+++ DATA SHOWN

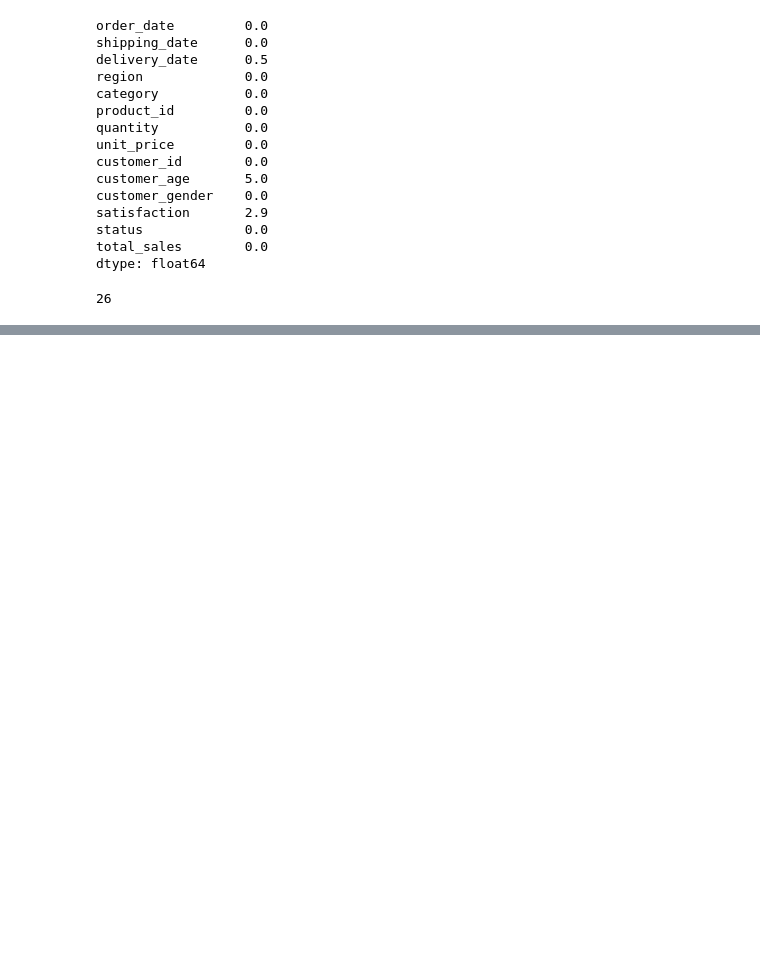
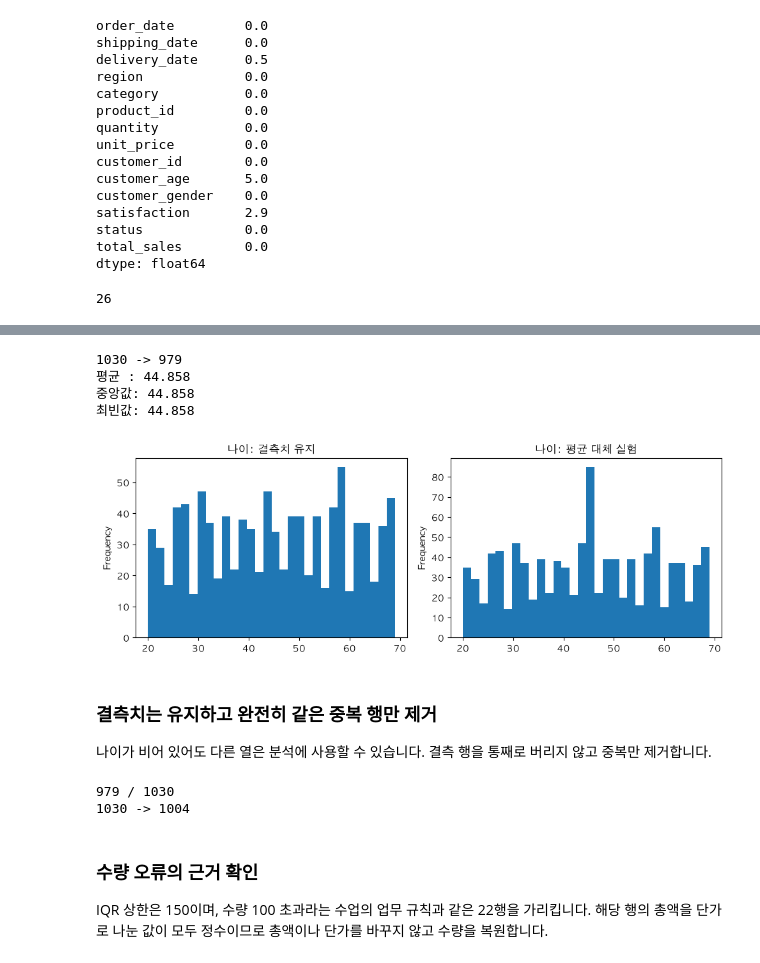
Before and after one commit to Im-Jongseok/data_analysis, a Jupyter notebook: sales.ipynb, the cells around one changed output, grey strips where cells are left out. Cells and saved outputs as stored; diff of their text form; code cells hidden in the pictures; blank space fills up the shorter version.

```diff
--- a/sales.ipynb
+++ b/sales.ipynb
@@ -114,0 +217,37 @@ df[df.duplicated(keep=False)].sort_values("order_date").head(4)
+# %%
+dropped = df.dropna(subset=["customer_age"])
+print(len(df), "->", len(dropped))
+
+age_mean = df["customer_age"].fillna(df["customer_age"].mean())
+print("평균 :", round(age_mean.mean(), 3))
+print("중앙값:", round(age_mean.median(), 3))
+print("최빈값:", round(age_mean.mode()[0], 3))
+
+fig, ax = plt.subplots(1, 2, figsize=(10, 3.6))
+df["customer_age"].plot.hist(bins=30, ax=ax[0], title="나이: 결측치 유지")
+age_mean.plot.hist(bins=30, ax=ax[1], title="나이: 평균 대체 실험")
+plt.tight_layout()
+plt.show()
+# %% [output]
+1030 -> 979
+평균 : 44.858
+중앙값: 44.858
+최빈값: 44.858
+[figure, added]
+# %% [markdown]
+### 결측치는 유지하고 완전히 같은 중복 행만 제거
+
+나이가 비어 있어도 다른 열은 분석에 사용할 수 있습니다. 결측 행을 통째로 버리지 않고 중복만 제거합니다.
+# %%
+print(df["customer_age"].count(), "/", len(df))
+before = len(df)
+df = df.drop_duplicates()
+print(before, "->", len(df))
+# %% [output]
+979 / 1030
+1030 -> 1004
+# %% [markdown]
+### 수량 오류의 근거 확인
+
+IQR 상한은 150이며, 수량 100 초과라는 수업의 업무 규칙과 같은 22행을 가리킵니다.
+해당 행의 총액을 단가로 나눈 값이 모두 정수이므로 총액이나 단가를 바꾸지 않고 수량을 복원합니다.
```
Also changed, not shown: parts of 33 cells of this notebook, 2 other files.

++++++

## AIM OF THE TASK
Exact reproduction of the entries above is required, with pictures excluded.

## RESULT OF THE TASK
Before and after one commit to Im-Jongseok/data_analysis, a Jupyter notebook: sales.ipynb, the cells around one changed output, grey strips where cells are left out. Cells and saved outputs as stored; diff of their text form; code cells hidden in the pictures; blank space fills up the shorter version.

```diff
--- a/sales.ipynb
+++ b/sales.ipynb
@@ -114,0 +217,37 @@ df[df.duplicated(keep=False)].sort_values("order_date").head(4)
+# %%
+dropped = df.dropna(subset=["customer_age"])
+print(len(df), "->", len(dropped))
+
+age_mean = df["customer_age"].fillna(df["customer_age"].mean())
+print("평균 :", round(age_mean.mean(), 3))
+print("중앙값:", round(age_mean.median(), 3))
+print("최빈값:", round(age_mean.mode()[0], 3))
+
+fig, ax = plt.subplots(1, 2, figsize=(10, 3.6))
+df["customer_age"].plot.hist(bins=30, ax=ax[0], title="나이: 결측치 유지")
+age_mean.plot.hist(bins=30, ax=ax[1], title="나이: 평균 대체 실험")
+plt.tight_layout()
+plt.show()
+# %% [output]
+1030 -> 979
+평균 : 44.858
+중앙값: 44.858
+최빈값: 44.858
+[figure, added]
+# %% [markdown]
+### 결측치는 유지하고 완전히 같은 중복 행만 제거
+
+나이가 비어 있어도 다른 열은 분석에 사용할 수 있습니다. 결측 행을 통째로 버리지 않고 중복만 제거합니다.
+# %%
+print(df["customer_age"].count(), "/", len(df))
+before = len(df)
+df = df.drop_duplicates()
+print(before, "->", len(df))
+# %% [output]
+979 / 1030
+1030 -> 1004
+# %% [markdown]
+### 수량 오류의 근거 확인
+
+IQR 상한은 150이며, 수량 100 초과라는 수업의 업무 규칙과 같은 22행을 가리킵니다.
+해당 행의 총액을 단가로 나눈 값이 모두 정수이므로 총액이나 단가를 바꾸지 않고 수량을 복원합니다.
```
Also changed, not shown: parts of 33 cells of this notebook, 2 other files.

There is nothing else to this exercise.